Analysts at Goldman Sachs emphasized that investors should focus “American exceptionalism” and own stocks with high domestic sales, in a recent note titled ‘Every client inquiry focused on the same four topics: global growth, FX, oil, and small-caps’.
Focus of discussions among investors
Goldman Sachs analyst David Kostin and his team made the recommendation after observing that the focus of discussions this week included the uneven global economic growth with the U.S. economy expanding above the trend, China’s slowdown and Europe’s weakness, and the strength of the U.S. dollar as well the rapid movement of the euro towards parity by 2017.
At this year's annual Robin Hood conference, which was held virtually, the founder of the world's largest hedge fund, Ray Dalio, talked about asset bubbles and how investors could detect as well as deal with bubbles in the marketplace. Q1 2021 hedge fund letters, conferences and more Dalio believes that by studying past market cycles Read More
In addition, investors were also discussing the bearish crude oil market with Brent plummeting by over 20% since June and the disappointing returns of small-cap equities with the Russell 2000 index down by 13% year-to-date.
Goldman Sachs estimated S&P 500 to rise 7%
The analysts at Goldman Sachs pointed out the U.S. economy, and company fundamentals are still strong. Kostin and his fellow analysts estimated that the S&P 500 will grow 7% to 2,050 points.
Kostin and his team noted, “Buybacks have been the major source of demand for US equities during the past four years with S&P 500 firms repurchasing more than $1.5 trillion of shares.”
The analysts recognized the fact that the global economy lacks growth, but they pointed out that Goldman Sachs economists forecasted that gross domestic product (GDP) of the United States will expand 3.2% next year, the fastest expansion rate since 2005.
Goldman Sachs economists also estimated that the Euro area will grow by just 0.7% this year and 1% in 2015.
“US stocks with a high proportion of domestic sales have and should continue to benefit disproportionately relative to firms with a high share of foreign revenues,” according to Kostin and his fellow analysts.
Investors should focus on sectors benefiting from lower oil prices
According to the analysts at Goldman Sachs, investors should focus in sectors benefiting from lower oil prices. They believed that equities in the energy sector will continue to decline without an increase in crude price.
Kostin and his fellow analysts emphasized that certain non-energy sectors particularly Consumer Staples and Discretionary will benefit from lower oil prices.

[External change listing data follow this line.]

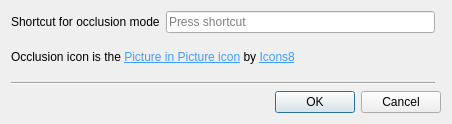
Above: anki/designer/settings.ui from hgiesel/closet before the change. Below: the same form after it.
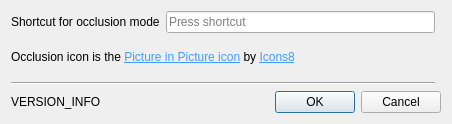
That is the form after the change.

What changed in the file:
```diff
--- a/anki/designer/settings.ui
+++ b/anki/designer/settings.ui
@@ -61,6 +61,13 @@
      </property>
     </widget>
    </item>
+   <item row="3" column="0">
+    <widget class="QLabel" name="versionInfo">
+     <property name="text">
+      <string>VERSION_INFO</string>
+     </property>
+    </widget>
+   </item>
   </layout>
  </widget>
  <resources/>
```
Left out of the diff: 2 changed lines with no effect on the pictures.
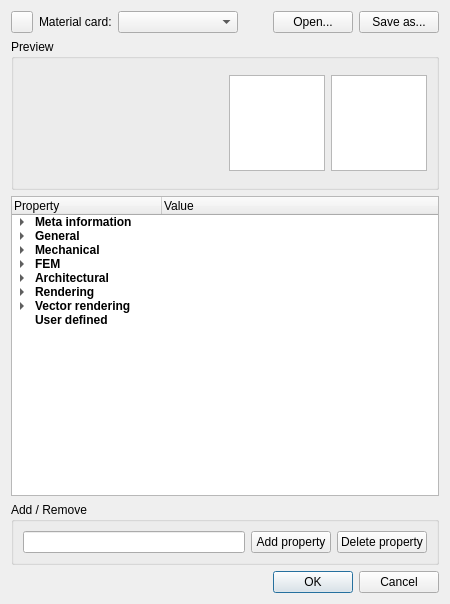
Qt form src/Mod/Material/materials-editor.ui (berndhahnebach/All_FreeCAD) before a commit.
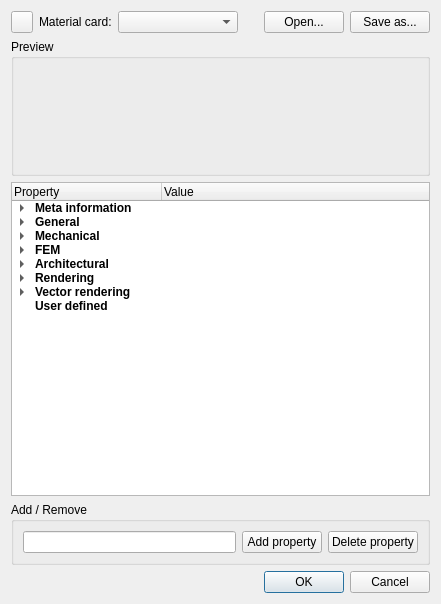
The same form after that commit.

Commit message: Material: allow to display Drawing Patterns in material editor - issue #2577

The edit to the form file:
```diff
--- a/src/Mod/Material/materials-editor.ui
+++ b/src/Mod/Material/materials-editor.ui
@@ -6,7 +6,7 @@
    <rect>
     <x>0</x>
     <y>0</y>
-    <width>450</width>
+    <width>441</width>
     <height>604</height>
    </rect>
   </property>
@@ -109,34 +109,28 @@
          </spacer>
         </item>
         <item>
-         <widget class="QGraphicsView" name="PreviewRendered">
+         <widget class="QLabel" name="PreviewRender">
           <property name="minimumSize">
            <size>
             <width>96</width>
             <height>96</height>
            </size>
           </property>
-          <property name="maximumSize">
-           <size>
-            <width>96</width>
-            <height>96</height>
-           </size>
+          <property name="text">
+           <string/>
           </property>
          </widget>
         </item>
         <item>
-         <widget class="QGraphicsView" name="PreviewVector">
+         <widget class="QLabel" name="PreviewVector">
           <property name="minimumSize">
            <size>
             <width>96</width>
             <height>96</height>
            </size>
           </property>
-          <property name="maximumSize">
-           <size>
-            <width>96</width>
-            <height>96</height>
-           </size>
+          <property name="text">
+           <string/>
           </property>
          </widget>
         </item>
```
The commit also changes 2 other files.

They explained that personal consumption rises as input costs decline. They also noted that airlines and chemical sectors are experiencing a reduction in input costs.
The Goldman Sachs analysts recommended that investors should overweight Consumer Discretionary and Industrials and stick with large-cap equities. In addition, Kostin and his fellow analysts emphasized that the combination of a strong dollar and positive US GDP growth often correspond to the outperformance of the Russell 2000.
“However, negative earnings revisions have actually increased small-cap valuations even as share prices have declined. The tight relationship between Russell 2000 relative performance and the slope of the US yield curve highlights the degree to which concerns over growth and Fed policy have biased investors toward the relative safety of large-caps,” according to the analysts.
Goldman Sachs said there are 43 stocks in the S&P 500 with high domestic sales exposure, beta to the U.S. economy and rebounding stock market and low valuation within the sectors. Hedge funds and mutual funds also rank those stocks as important positions.
Some of these stocks include Goodyear Tire & Rubber Company (NASDAQ:GT), Amazon.com, Inc. (NASDAQ:AMZN), General Motors Company (NYSE:GM), Tyson Foods, Inc. (NYSE:TSN) and Archer Daniels Midland Company (NYSE:ADM) among others.